**WHAT YOU HAVE TO DO:** Copy the records below exactly.

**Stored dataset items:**

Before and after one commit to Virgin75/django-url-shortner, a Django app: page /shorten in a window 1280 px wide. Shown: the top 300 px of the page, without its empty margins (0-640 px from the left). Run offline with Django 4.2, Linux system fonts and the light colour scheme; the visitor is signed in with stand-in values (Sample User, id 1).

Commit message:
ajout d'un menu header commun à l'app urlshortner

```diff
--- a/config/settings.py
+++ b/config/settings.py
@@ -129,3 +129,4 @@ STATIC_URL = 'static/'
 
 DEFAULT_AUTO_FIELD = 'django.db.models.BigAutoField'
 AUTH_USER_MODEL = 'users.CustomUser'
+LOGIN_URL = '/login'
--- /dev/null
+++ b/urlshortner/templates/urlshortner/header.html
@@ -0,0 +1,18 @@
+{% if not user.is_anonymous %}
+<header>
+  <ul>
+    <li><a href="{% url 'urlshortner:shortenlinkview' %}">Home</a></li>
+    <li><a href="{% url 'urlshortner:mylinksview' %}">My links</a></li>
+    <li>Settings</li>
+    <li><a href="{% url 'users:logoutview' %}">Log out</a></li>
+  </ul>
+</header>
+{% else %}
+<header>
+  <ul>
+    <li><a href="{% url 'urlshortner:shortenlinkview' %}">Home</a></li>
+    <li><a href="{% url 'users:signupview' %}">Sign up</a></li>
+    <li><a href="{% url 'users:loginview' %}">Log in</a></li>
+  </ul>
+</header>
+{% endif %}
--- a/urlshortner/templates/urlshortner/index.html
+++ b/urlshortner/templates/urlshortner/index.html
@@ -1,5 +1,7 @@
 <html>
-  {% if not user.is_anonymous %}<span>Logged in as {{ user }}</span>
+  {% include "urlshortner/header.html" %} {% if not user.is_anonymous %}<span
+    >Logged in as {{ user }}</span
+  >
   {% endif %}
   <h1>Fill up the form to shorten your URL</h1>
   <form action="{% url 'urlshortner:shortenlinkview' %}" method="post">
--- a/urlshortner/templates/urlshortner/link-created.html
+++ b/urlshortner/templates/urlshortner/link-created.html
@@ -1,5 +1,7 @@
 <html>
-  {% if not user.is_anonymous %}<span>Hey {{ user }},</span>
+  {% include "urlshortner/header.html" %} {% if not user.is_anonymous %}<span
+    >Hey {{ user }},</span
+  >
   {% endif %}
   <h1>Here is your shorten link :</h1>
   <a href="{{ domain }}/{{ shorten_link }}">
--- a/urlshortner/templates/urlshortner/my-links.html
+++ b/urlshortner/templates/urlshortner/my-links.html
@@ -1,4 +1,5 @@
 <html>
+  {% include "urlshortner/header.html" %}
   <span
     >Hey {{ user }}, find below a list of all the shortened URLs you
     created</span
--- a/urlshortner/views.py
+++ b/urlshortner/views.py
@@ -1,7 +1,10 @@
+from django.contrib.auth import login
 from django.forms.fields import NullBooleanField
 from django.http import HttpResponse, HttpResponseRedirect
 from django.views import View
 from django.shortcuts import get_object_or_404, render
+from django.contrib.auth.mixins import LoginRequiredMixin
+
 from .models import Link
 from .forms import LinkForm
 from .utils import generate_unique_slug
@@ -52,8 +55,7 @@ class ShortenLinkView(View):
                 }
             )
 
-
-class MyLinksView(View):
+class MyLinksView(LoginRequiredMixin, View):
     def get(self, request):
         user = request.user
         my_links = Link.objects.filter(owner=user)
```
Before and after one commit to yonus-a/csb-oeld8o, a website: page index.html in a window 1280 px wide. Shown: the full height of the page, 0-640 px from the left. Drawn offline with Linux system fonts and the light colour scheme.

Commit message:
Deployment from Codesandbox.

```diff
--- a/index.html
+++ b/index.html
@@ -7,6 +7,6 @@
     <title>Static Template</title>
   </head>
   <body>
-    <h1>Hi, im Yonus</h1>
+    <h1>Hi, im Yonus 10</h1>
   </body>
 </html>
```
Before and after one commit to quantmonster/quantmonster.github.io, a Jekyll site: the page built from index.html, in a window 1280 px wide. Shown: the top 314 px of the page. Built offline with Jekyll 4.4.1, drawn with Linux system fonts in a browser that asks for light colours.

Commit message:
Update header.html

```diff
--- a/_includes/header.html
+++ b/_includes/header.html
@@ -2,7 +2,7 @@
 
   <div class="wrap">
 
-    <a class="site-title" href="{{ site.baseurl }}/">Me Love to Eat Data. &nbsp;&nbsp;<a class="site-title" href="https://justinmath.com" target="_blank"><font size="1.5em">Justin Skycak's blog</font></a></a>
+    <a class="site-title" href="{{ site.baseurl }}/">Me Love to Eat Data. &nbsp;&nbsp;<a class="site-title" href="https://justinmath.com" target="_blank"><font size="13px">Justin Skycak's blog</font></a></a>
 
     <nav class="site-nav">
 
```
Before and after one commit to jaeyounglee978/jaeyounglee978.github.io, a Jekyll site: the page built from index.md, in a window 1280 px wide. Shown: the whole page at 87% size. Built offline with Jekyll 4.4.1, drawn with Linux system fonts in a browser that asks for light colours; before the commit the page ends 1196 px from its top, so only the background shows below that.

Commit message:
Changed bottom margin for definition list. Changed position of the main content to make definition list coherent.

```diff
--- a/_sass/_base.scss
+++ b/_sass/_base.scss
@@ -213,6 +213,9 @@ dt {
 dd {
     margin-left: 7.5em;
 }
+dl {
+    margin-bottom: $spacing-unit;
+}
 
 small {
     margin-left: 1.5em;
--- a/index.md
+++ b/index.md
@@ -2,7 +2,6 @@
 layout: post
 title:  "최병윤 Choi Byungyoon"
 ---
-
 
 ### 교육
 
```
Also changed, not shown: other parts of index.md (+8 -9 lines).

**ANSWER FOR THIS EXERCISE:**
Before and after one commit to Virgin75/django-url-shortner, a Django app: page /shorten in a window 1280 px wide. Shown: the top 300 px of the page, without its empty margins (0-640 px from the left). Run offline with Django 4.2, Linux system fonts and the light colour scheme; the visitor is signed in with stand-in values (Sample User, id 1).

Commit message:
ajout d'un menu header commun à l'app urlshortner

```diff
--- a/config/settings.py
+++ b/config/settings.py
@@ -129,3 +129,4 @@ STATIC_URL = 'static/'
 
 DEFAULT_AUTO_FIELD = 'django.db.models.BigAutoField'
 AUTH_USER_MODEL = 'users.CustomUser'
+LOGIN_URL = '/login'
--- /dev/null
+++ b/urlshortner/templates/urlshortner/header.html
@@ -0,0 +1,18 @@
+{% if not user.is_anonymous %}
+<header>
+  <ul>
+    <li><a href="{% url 'urlshortner:shortenlinkview' %}">Home</a></li>
+    <li><a href="{% url 'urlshortner:mylinksview' %}">My links</a></li>
+    <li>Settings</li>
+    <li><a href="{% url 'users:logoutview' %}">Log out</a></li>
+  </ul>
+</header>
+{% else %}
+<header>
+  <ul>
+    <li><a href="{% url 'urlshortner:shortenlinkview' %}">Home</a></li>
+    <li><a href="{% url 'users:signupview' %}">Sign up</a></li>
+    <li><a href="{% url 'users:loginview' %}">Log in</a></li>
+  </ul>
+</header>
+{% endif %}
--- a/urlshortner/templates/urlshortner/index.html
+++ b/urlshortner/templates/urlshortner/index.html
@@ -1,5 +1,7 @@
 <html>
-  {% if not user.is_anonymous %}<span>Logged in as {{ user }}</span>
+  {% include "urlshortner/header.html" %} {% if not user.is_anonymous %}<span
+    >Logged in as {{ user }}</span
+  >
   {% endif %}
   <h1>Fill up the form to shorten your URL</h1>
   <form action="{% url 'urlshortner:shortenlinkview' %}" method="post">
--- a/urlshortner/templates/urlshortner/link-created.html
+++ b/urlshortner/templates/urlshortner/link-created.html
@@ -1,5 +1,7 @@
 <html>
-  {% if not user.is_anonymous %}<span>Hey {{ user }},</span>
+  {% include "urlshortner/header.html" %} {% if not user.is_anonymous %}<span
+    >Hey {{ user }},</span
+  >
   {% endif %}
   <h1>Here is your shorten link :</h1>
   <a href="{{ domain }}/{{ shorten_link }}">
--- a/urlshortner/templates/urlshortner/my-links.html
+++ b/urlshortner/templates/urlshortner/my-links.html
@@ -1,4 +1,5 @@
 <html>
+  {% include "urlshortner/header.html" %}
   <span
     >Hey {{ user }}, find below a list of all the shortened URLs you
     created</span
--- a/urlshortner/views.py
+++ b/urlshortner/views.py
@@ -1,7 +1,10 @@
+from django.contrib.auth import login
 from django.forms.fields import NullBooleanField
 from django.http import HttpResponse, HttpResponseRedirect
 from django.views import View
 from django.shortcuts import get_object_or_404, render
+from django.contrib.auth.mixins import LoginRequiredMixin
+
 from .models import Link
 from .forms import LinkForm
 from .utils import generate_unique_slug
@@ -52,8 +55,7 @@ class ShortenLinkView(View):
                 }
             )
 
-
-class MyLinksView(View):
+class MyLinksView(LoginRequiredMixin, View):
     def get(self, request):
         user = request.user
         my_links = Link.objects.filter(owner=user)
```
Before and after one commit to yonus-a/csb-oeld8o, a website: page index.html in a window 1280 px wide. Shown: the full height of the page, 0-640 px from the left. Drawn offline with Linux system fonts and the light colour scheme.

Commit message:
Deployment from Codesandbox.

```diff
--- a/index.html
+++ b/index.html
@@ -7,6 +7,6 @@
     <title>Static Template</title>
   </head>
   <body>
-    <h1>Hi, im Yonus</h1>
+    <h1>Hi, im Yonus 10</h1>
   </body>
 </html>
```
Before and after one commit to quantmonster/quantmonster.github.io, a Jekyll site: the page built from index.html, in a window 1280 px wide. Shown: the top 314 px of the page. Built offline with Jekyll 4.4.1, drawn with Linux system fonts in a browser that asks for light colours.

Commit message:
Update header.html

```diff
--- a/_includes/header.html
+++ b/_includes/header.html
@@ -2,7 +2,7 @@
 
   <div class="wrap">
 
-    <a class="site-title" href="{{ site.baseurl }}/">Me Love to Eat Data. &nbsp;&nbsp;<a class="site-title" href="https://justinmath.com" target="_blank"><font size="1.5em">Justin Skycak's blog</font></a></a>
+    <a class="site-title" href="{{ site.baseurl }}/">Me Love to Eat Data. &nbsp;&nbsp;<a class="site-title" href="https://justinmath.com" target="_blank"><font size="13px">Justin Skycak's blog</font></a></a>
 
     <nav class="site-nav">
 
```
Before and after one commit to jaeyounglee978/jaeyounglee978.github.io, a Jekyll site: the page built from index.md, in a window 1280 px wide. Shown: the whole page at 87% size. Built offline with Jekyll 4.4.1, drawn with Linux system fonts in a browser that asks for light colours; before the commit the page ends 1196 px from its top, so only the background shows below that.

Commit message:
Changed bottom margin for definition list. Changed position of the main content to make definition list coherent.

```diff
--- a/_sass/_base.scss
+++ b/_sass/_base.scss
@@ -213,6 +213,9 @@ dt {
 dd {
     margin-left: 7.5em;
 }
+dl {
+    margin-bottom: $spacing-unit;
+}
 
 small {
     margin-left: 1.5em;
--- a/index.md
+++ b/index.md
@@ -2,7 +2,6 @@
 layout: post
 title:  "최병윤 Choi Byungyoon"
 ---
-
 
 ### 교육
 
```
Also changed, not shown: other parts of index.md (+8 -9 lines).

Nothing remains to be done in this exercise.